• Why not mention the unit vector in this explanation? • v actually is not the unit vector. The unit vector for L would be (2/sqrt(5), 1/sqrt(5)) .

If you want to solve for this using unit vectors here's an alternative method that relates the problem to the dot product of x and v in a slightly different way:

First, the magnitude of the projection will just be ||x||cos(theta), the dot product gives us x dot v = ||x||*||v||*cos(theta) , therefore ||x||*cos(theta) = (x dot v) / ||v|| . This gives us the magnitude so if we now just multiply it by the unit vector of L this gives our projection (x dot v) / ||v|| * (2/sqrt(5), 1/sqrt(5)) . Which is equivalent to Sal's answer.
• Since dot products "means" the "same-direction-ness" of two vectors (ie. if the two vectors are perpendicular, the dot product is 0; as the angle between them get smaller and smaller, the dot product gets bigger). According to the equation Sal derived, the scaling factor is ("same-direction-ness" of vector x and vector v) / (square of the magnitude of vector v). Does it have any geometrical meaning? How does it geometrically relate to the idea of projection?

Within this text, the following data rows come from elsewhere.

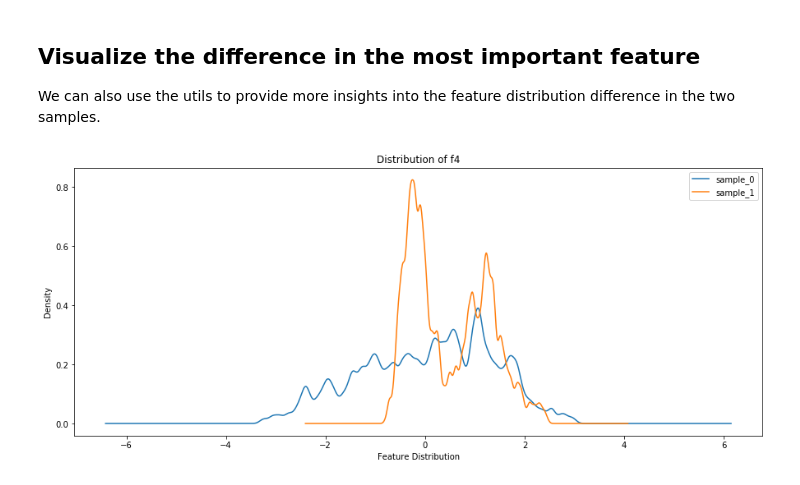
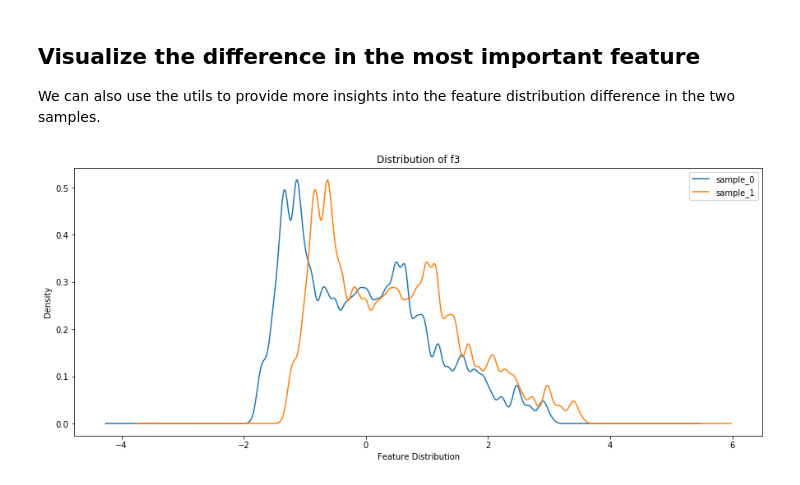
Before and after one commit to ing-bank/probatus, a Jupyter notebook: docs/source/nb_sample_similarity.ipynb, the cells around one changed output. Cells and saved outputs as stored; diff of their text form; code cells hidden in the pictures.

```diff
--- a/docs/source/nb_sample_similarity.ipynb
+++ b/docs/source/nb_sample_similarity.ipynb
@@ -99,7 +106,7 @@ We can also use the utils to provide more insights into the feature distribution
 # %%
 from probatus.utils.plots import plot_distributions_of_feature
 
-feature_distributions = [X1['f4'], X2['f4']]
+feature_distributions = [X1['f3'], X2['f3']]
 plot_distributions_of_feature(feature_distributions, plot_perc_outliers_removed=0.01)
 # %% [output]
-[figure, old version]
+[figure, new version]
```
Also changed, not shown: parts of 9 cells of this notebook, 3 other files.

Thank you in advance! I hope I could express my idea more clearly... • The factor 1/||v||^2 isn't thrown in just for good luck; it's based on the fact that unit vectors are very nice to deal with. If you're in a nice scalar field (such as the reals or complexes) then you can always find a way to "normalize" (i.e. make the length 1) of any vector. The dot product is exactly what you said, it is the projection of one vector onto the other. You can draw a nice picture for yourself in R^2 - however sometimes things get more complicated. Later on, the dot product gets generalized to the "inner product" and there geometric meaning can be hard to come by, such as in Quantum Mechanics where up can be orthogonal to down.